─── Extracted entries ───
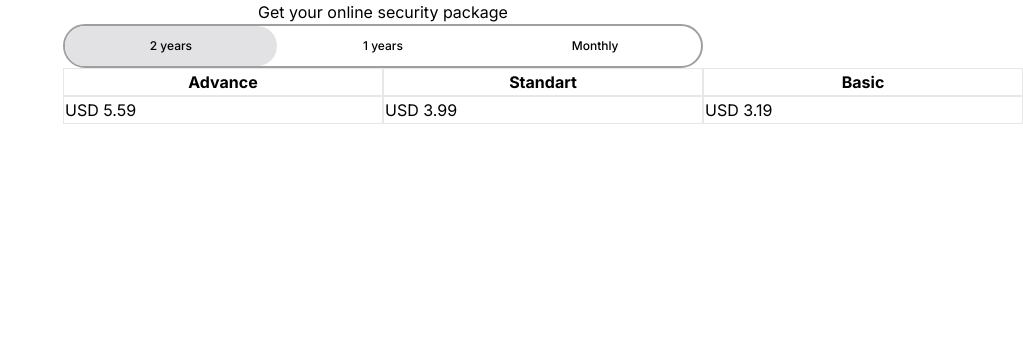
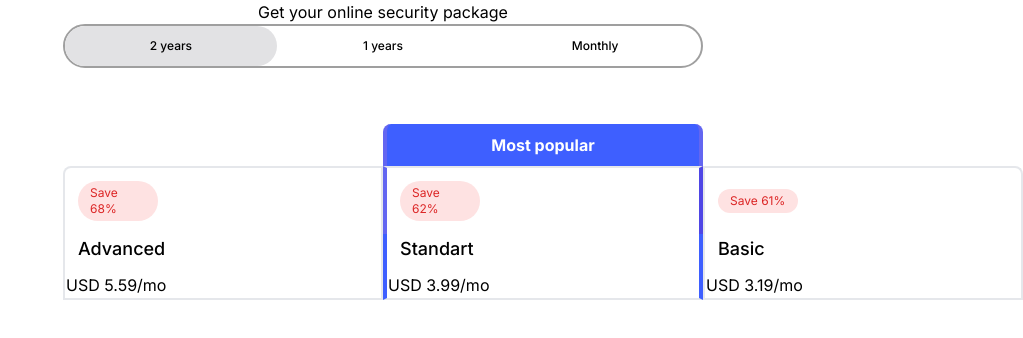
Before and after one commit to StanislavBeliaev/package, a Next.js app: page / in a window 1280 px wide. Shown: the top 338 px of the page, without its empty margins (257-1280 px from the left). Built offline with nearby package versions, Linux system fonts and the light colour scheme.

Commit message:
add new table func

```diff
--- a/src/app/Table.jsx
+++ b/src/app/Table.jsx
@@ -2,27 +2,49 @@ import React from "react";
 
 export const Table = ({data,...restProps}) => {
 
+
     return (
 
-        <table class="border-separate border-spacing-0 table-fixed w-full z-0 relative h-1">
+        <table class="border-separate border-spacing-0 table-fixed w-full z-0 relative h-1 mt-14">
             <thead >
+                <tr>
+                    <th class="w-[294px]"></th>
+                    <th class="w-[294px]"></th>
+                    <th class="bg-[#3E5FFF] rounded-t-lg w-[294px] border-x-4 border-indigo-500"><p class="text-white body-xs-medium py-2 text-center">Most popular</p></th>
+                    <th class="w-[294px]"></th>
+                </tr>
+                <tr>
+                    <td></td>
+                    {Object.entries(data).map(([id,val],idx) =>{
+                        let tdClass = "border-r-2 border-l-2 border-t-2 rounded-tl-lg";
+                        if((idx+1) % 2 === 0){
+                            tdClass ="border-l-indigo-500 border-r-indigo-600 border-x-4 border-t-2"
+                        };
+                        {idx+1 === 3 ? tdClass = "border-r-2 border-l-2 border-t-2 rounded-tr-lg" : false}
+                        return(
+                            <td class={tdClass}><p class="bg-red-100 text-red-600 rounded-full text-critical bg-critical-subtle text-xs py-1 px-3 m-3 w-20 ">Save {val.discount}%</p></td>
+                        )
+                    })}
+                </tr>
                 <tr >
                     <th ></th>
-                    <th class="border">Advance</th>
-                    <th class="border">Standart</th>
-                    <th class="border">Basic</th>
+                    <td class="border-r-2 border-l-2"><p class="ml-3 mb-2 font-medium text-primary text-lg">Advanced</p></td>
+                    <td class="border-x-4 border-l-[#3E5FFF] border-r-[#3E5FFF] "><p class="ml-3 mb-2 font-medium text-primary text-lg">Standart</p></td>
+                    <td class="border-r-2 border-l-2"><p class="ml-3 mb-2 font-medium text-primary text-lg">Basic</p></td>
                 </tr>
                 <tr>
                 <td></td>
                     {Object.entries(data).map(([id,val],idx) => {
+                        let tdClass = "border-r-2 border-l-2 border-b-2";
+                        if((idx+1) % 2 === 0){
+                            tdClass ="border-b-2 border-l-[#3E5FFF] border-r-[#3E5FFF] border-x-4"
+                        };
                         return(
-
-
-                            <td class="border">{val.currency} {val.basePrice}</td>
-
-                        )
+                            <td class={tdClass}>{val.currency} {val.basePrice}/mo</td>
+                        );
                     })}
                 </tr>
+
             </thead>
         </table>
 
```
───
◆ Your instructions ◆
Give back every record exactly. Omit the pictures.

◆ Written answer ◆
Before and after one commit to StanislavBeliaev/package, a Next.js app: page / in a window 1280 px wide. Shown: the top 338 px of the page, without its empty margins (257-1280 px from the left). Built offline with nearby package versions, Linux system fonts and the light colour scheme.

Commit message:
add new table func

```diff
--- a/src/app/Table.jsx
+++ b/src/app/Table.jsx
@@ -2,27 +2,49 @@ import React from "react";
 
 export const Table = ({data,...restProps}) => {
 
+
     return (
 
-        <table class="border-separate border-spacing-0 table-fixed w-full z-0 relative h-1">
+        <table class="border-separate border-spacing-0 table-fixed w-full z-0 relative h-1 mt-14">
             <thead >
+                <tr>
+                    <th class="w-[294px]"></th>
+                    <th class="w-[294px]"></th>
+                    <th class="bg-[#3E5FFF] rounded-t-lg w-[294px] border-x-4 border-indigo-500"><p class="text-white body-xs-medium py-2 text-center">Most popular</p></th>
+                    <th class="w-[294px]"></th>
+                </tr>
+                <tr>
+                    <td></td>
+                    {Object.entries(data).map(([id,val],idx) =>{
+                        let tdClass = "border-r-2 border-l-2 border-t-2 rounded-tl-lg";
+                        if((idx+1) % 2 === 0){
+                            tdClass ="border-l-indigo-500 border-r-indigo-600 border-x-4 border-t-2"
+                        };
+                        {idx+1 === 3 ? tdClass = "border-r-2 border-l-2 border-t-2 rounded-tr-lg" : false}
+                        return(
+                            <td class={tdClass}><p class="bg-red-100 text-red-600 rounded-full text-critical bg-critical-subtle text-xs py-1 px-3 m-3 w-20 ">Save {val.discount}%</p></td>
+                        )
+                    })}
+                </tr>
                 <tr >
                     <th ></th>
-                    <th class="border">Advance</th>
-                    <th class="border">Standart</th>
-                    <th class="border">Basic</th>
+                    <td class="border-r-2 border-l-2"><p class="ml-3 mb-2 font-medium text-primary text-lg">Advanced</p></td>
+                    <td class="border-x-4 border-l-[#3E5FFF] border-r-[#3E5FFF] "><p class="ml-3 mb-2 font-medium text-primary text-lg">Standart</p></td>
+                    <td class="border-r-2 border-l-2"><p class="ml-3 mb-2 font-medium text-primary text-lg">Basic</p></td>
                 </tr>
                 <tr>
                 <td></td>
                     {Object.entries(data).map(([id,val],idx) => {
+                        let tdClass = "border-r-2 border-l-2 border-b-2";
+                        if((idx+1) % 2 === 0){
+                            tdClass ="border-b-2 border-l-[#3E5FFF] border-r-[#3E5FFF] border-x-4"
+                        };
                         return(
-
-
-                            <td class="border">{val.currency} {val.basePrice}</td>
-
-                        )
+                            <td class={tdClass}>{val.currency} {val.basePrice}/mo</td>
+                        );
                     })}
                 </tr>
+
             </thead>
         </table>
 
```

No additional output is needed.